By NIRAN AL-AGBA, MD (43)
It’s no secret that in today’s health care market, insurance companies are calling the shots. As a pediatrician in private practice for almost two decades, I’ve seen insurance companies transform into perhaps the single most powerful player in today’s health care landscape—final arbiters whose decisions about which procedures or medications to authorize effectively end up determining the course of patient care.
Decisions made by insurers, such as MassHealth, have arguably killed patients. But it was only when I got caught in the crosshairs of an insurance company auditor with a bone to pick that I fully appreciated their power to also destroy physicians’ careers.
My own nightmare began around two years ago, when my late father, also a physician with whom I was in practice, and I opened our Silverdale clinic on a Saturday. It was the start of flu season, and we’d just received 100 doses of that year’s flu shot. Anxiety about the flu was running high following the death of a local girl from a particular virulent strain of the virus a year before, and parents were eager to get their kids immunized as soon as possible.
Under Washington law, adults don’t even need to see their doctors to get flu shots. They can get them at Walgreens, directly from pharmacists. But because children under nine are more susceptible to rare but life-threatening allergic reactions, they must be immunized by a physician. This meant that, for convenience sake, parents often scheduled their kids’ annual checkup on flu shot day, thus allowing them to condense much of their routine care into a single visit.
That particular Saturday went off without a hitch, with my father and I seeing and immunizing around 60 patients between the two of us over a 12-hour day.
Three months later, a representative from Regence insurance company requested to see some of the patient charts from that flu clinic as part of an audit. Aimed at rooting out insurance fraud by cross checking doctors’ records, these audits have become a routine fixture in medical practices today. To incentivize their auditors to ferret out the greatest possible number of irregularities, and thus boost the corporate bottom line, auditors work on commission, being paid a percentage of the funds they recover.
The Regence auditor in charge of my case, Anke Menzer-Wallace, failed to turn up any irregularities in our documentation. But, still, Ms. Menzer-Wallace issued a stern admonition to my father and me, ordering us not to open our clinic on Saturdays to administer flu shots.
This struck me as an outrageous restriction, considering our clinic is a private entity where we set our own hours and schedule accordingly, and so I called Ms. Mezner-Wallace. But instead of backing down, she ratcheted up her rhetoric, saying she was also forbidding me from examining my patients before immunizing them—clearly, a bid to save her employer even more money. I was shocked.
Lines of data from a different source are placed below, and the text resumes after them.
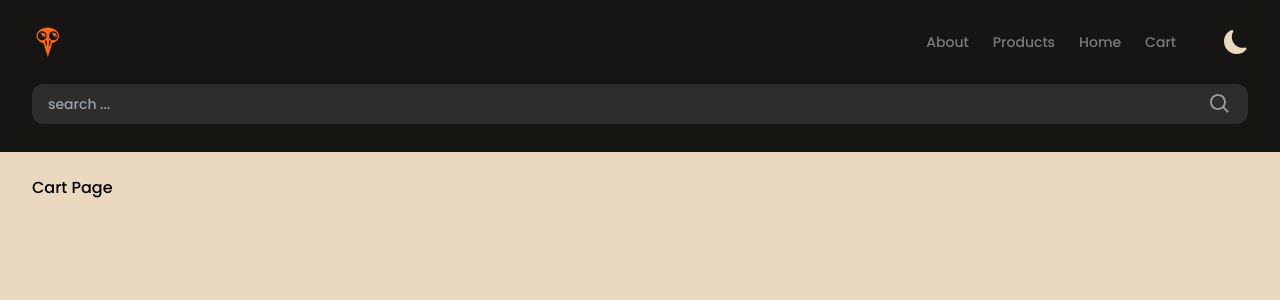
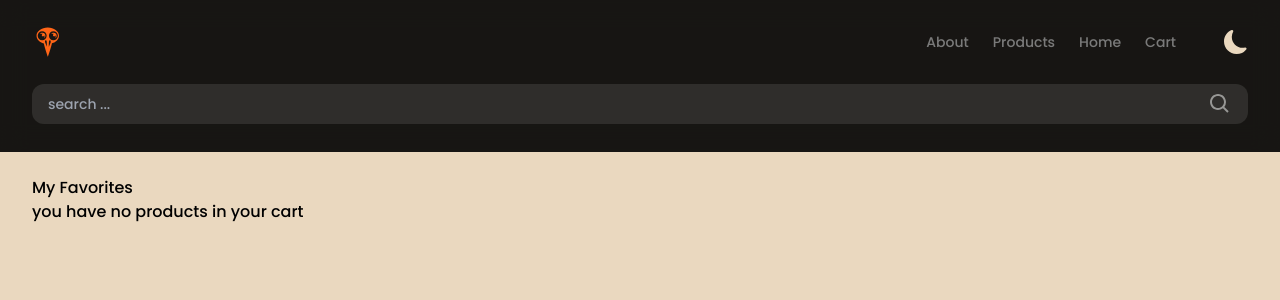
Before and after one commit to S0ULI/clone, a Next.js app: page /cart in a window 1280 px wide. Shown: the top 300 px of the page. Built offline with nearby package versions, Linux system fonts and the light colour scheme.

Commit message:
making cart or favorites functionality

```diff
--- a/src/app/cart/page.jsx
+++ b/src/app/cart/page.jsx
@@ -1,9 +1,25 @@
+'use client'
+
+import { useContext } from 'react';
+import CartContext from '../store/cart-context';
+
+import Cards from '../components/cards/Cards';
 import SectionWrapper from '../components/layout/SectionWrapper';
 
 const CartPage = () => {
+  const cartCtx = useContext(CartContext)
+
+  let content;
+  if(cartCtx.totalProducts === 0) {
+    content = <p>you have no products in your cart</p>;
+  } else {
+    content = <Cards data={cartCtx.products}/>
+  }
+
   return (
     <SectionWrapper>
-      <h1>Cart Page</h1>
+      <h1>My Favorites</h1>
+      {content}
     </SectionWrapper>
   );
 };
--- a/src/app/components/cards/Card.jsx
+++ b/src/app/components/cards/Card.jsx
@@ -1,16 +1,33 @@
+'use client'
+
+import { useContext } from 'react';
 import Image from 'next/image';
 import Link from 'next/link';
+
+import CartContext from '@/app/store/cart-context';
 import RatingProgress from '../rating-progress/RatingProgress';
 
 const Card = ({ data }) => {
   const { id, title, vote_average, poster_path, backdrop_path, overview } = data;
 
+  const cartCtx = useContext(CartContext);
+  const productStatus = cartCtx.ifProductIsInCart(id)
+
+  const toggleCartStatusHandler = () => {
+    if(!productStatus) {
+      cartCtx.addToCart(data)
+    } else {
+      cartCtx.removeFromCart(id)
+    }
+  }
+
   const slug = title.split(' ').join('-').toLowerCase()
 
   return (
+    <div className='flex flex-col w-full sm:max-w-[17rem] bg-background-color-c dark:bg-foreground-color rounded-xl overflow-hidden hover:-translate-y-2 opacity-90 hover:opacity-100 transition-all duration-300'>
     <Link
       href={`/products/${id}?=${slug}`}
-      className="flex flex-col w-full sm:max-w-[17rem] bg-background-color-c dark:bg-foreground-color  rounded-xl overflow-hidden hover:-translate-y-2 opacity-90 hover:opacity-100 transition-all duration-300"
+      className="flex flex-col"
     >
       <Image
         alt={title ? title : 'Title'}
@@ -36,10 +53,11 @@ const Card = ({ data }) => {
           {overview ? overview : '! There are no Description For this movie yet !'}
         </p>
       </div>
-      <button className="hover:bg-shop-button-color bg-secondary-color/80 dark:hover:bg-background-color-c dark:text-text-color-dark  dark:bg-cyan-600  py-4 text-background-color-c rounded-xl transition-all duration-300">
-        Add to Favorites
+    </Link>
+      <button onClick={toggleCartStatusHandler} className="hover:bg-shop-button-color bg-secondary-color/80 dark:hover:bg-background-color-c dark:text-text-color-dark  dark:bg-cyan-600  py-4 text-background-color-c rounded-xl transition-all duration-300">
+        {productStatus ? 'Remove from Favorites' : 'Add to Favorites'}
       </button>
-    </Link>
+      </div>
   );
 };
 
--- a/src/app/providers.jsx
+++ b/src/app/providers.jsx
@@ -1,13 +1,17 @@
 'use client';
+
 import { ThemeProvider } from 'next-themes';
 import styled from 'styled-jsx';
+import { CartContextProvider } from './store/cart-context';
 
 const Providers = ({ children }) => {
   return (
     <ThemeProvider enableSystem={true} attribute="class">
-      <main className="pt-36 bg-background-color-p dark:bg-dark-background-color-p min-h-screen transition-all duration-300">
-        {children}
-      </main>
+      <CartContextProvider>
+        <main className="pt-36 bg-background-color-p dark:bg-dark-background-color-p min-h-screen transition-all duration-300">
+          {children}
+        </main>
+      </CartContextProvider>
     </ThemeProvider>
   );
 };
--- /dev/null
+++ b/src/app/store/cart-context.jsx
@@ -0,0 +1,40 @@
+import { createContext, useState } from 'react';
+
+const CartContext = createContext({
+  products: [],
+  totalProducts: 0,
+  addToCart: (productData) => {},
+  removeFromCart: (productId) => {},
+  ifProductIsInCart: (productId) => {},
+});
+
+export const CartContextProvider = ({ children }) => {
+  const [userCart, setUserCart] = useState([]);
+
+  const addToCartHandler = (product) => {
+    setUserCart((prevUserCart) => prevUserCart.concat(product));
+  };
+
+  const removeFromCartHandler = (productId) => {
+    setUserCart((prevUserCart) =>
+      prevUserCart.filter((product) => productId !== product.id)
+    )
+  }
+
+  const ifProductIsInCartHandler = (productId) =>
+    userCart.some((product) => product.id === productId);
+
+  const context = {
+    products: userCart,
+    totalProducts: userCart.length,
+    addToCart: addToCartHandler,
+    removeFromCart: removeFromCartHandler,
+    ifProductIsInCart: ifProductIsInCartHandler,
+  };
+
+  return (
+    <CartContext.Provider value={context}>{children}</CartContext.Provider>
+  );
+};
+
+export default CartContext;
```
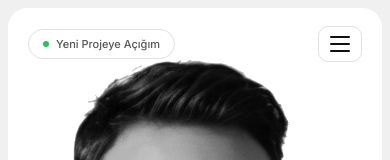
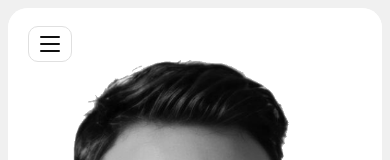
Before and after one commit to igecgili/portfolio, a Next.js app: page / in a window 390 px wide. Shown: the top 160 px of the page. Built offline with nearby package versions, Linux system fonts and the light colour scheme.

Commit message:
Hero mobile: remove Yeni Projeye Açığım pill

```diff
--- a/components/Hero.tsx
+++ b/components/Hero.tsx
@@ -92,16 +92,6 @@ export default function Hero() {
           display: "flex", alignItems: "center", justifyContent: "space-between",
           padding: "18px 20px", zIndex: 200,
         }}>
-          <div style={{
-            display: "inline-flex", alignItems: "center", gap: "7px",
-            padding: "6px 14px", borderRadius: "999px",
-            background: "#fff", border: "1px solid #e0e0e0",
-            fontSize: "11px", fontWeight: 500, color: "#555",
-          }}>
-            <span style={{ width: 6, height: 6, borderRadius: "50%", background: "#22c55e", display: "inline-block" }} />
-            Yeni Projeye Açığım
-          </div>
-
           <button
             onClick={() => setMenuOpen(o => !o)}
             style={{
```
Ms. Mezner-Wallace’s directive amounted to practicing medicine without a medical license—which is of course illegal in the state of Washington and many other states across the nation.
I shot back that immunizing infants and small children is a serious undertaking, requiring proper caution and care, informed her there was no way I would be complying with her mandate. Following this brief exchange, Ms. Menzer-Wallace took it upon herself to report me to the Medical Quality Assurance Board–the government-backed body charged with shielding the public from unqualified or unfit doctors. The accusation levied against me? Not following an insurance company mandate—which, in her opinion, amounted to unprofessional conduct.
It didn’t matter that the charges against me were ludicrous. The potential consequences were only too real, and potentially catastrophic. Had the State Medical Board decided against me, I could have lost my license. I hired a lawyer, sinking more than $8,000 into legal fees. I was cleared last month by a unanimous committee vote. But other physicians facing similar situations may not be as lucky.
The 18 months of excruciating stress that followed my altercation with Ms. Menzer-Wallace made it patently clear that insurance companies wield far too much power. Bureaucrats are making life-and-death medical decisions without a single minute of medical training, and their auditors are terrorizing physicians, by coercing state medical boards to act as their henchman. Unfettered by any consequences for enforcing policies that fly in the face of rules protecting patient safety, insurance companies will continue to harm doctors and patients alike if no one can stop them.
Niran Al-Agba, MD is a pediatrician in private practice in rural Washington state.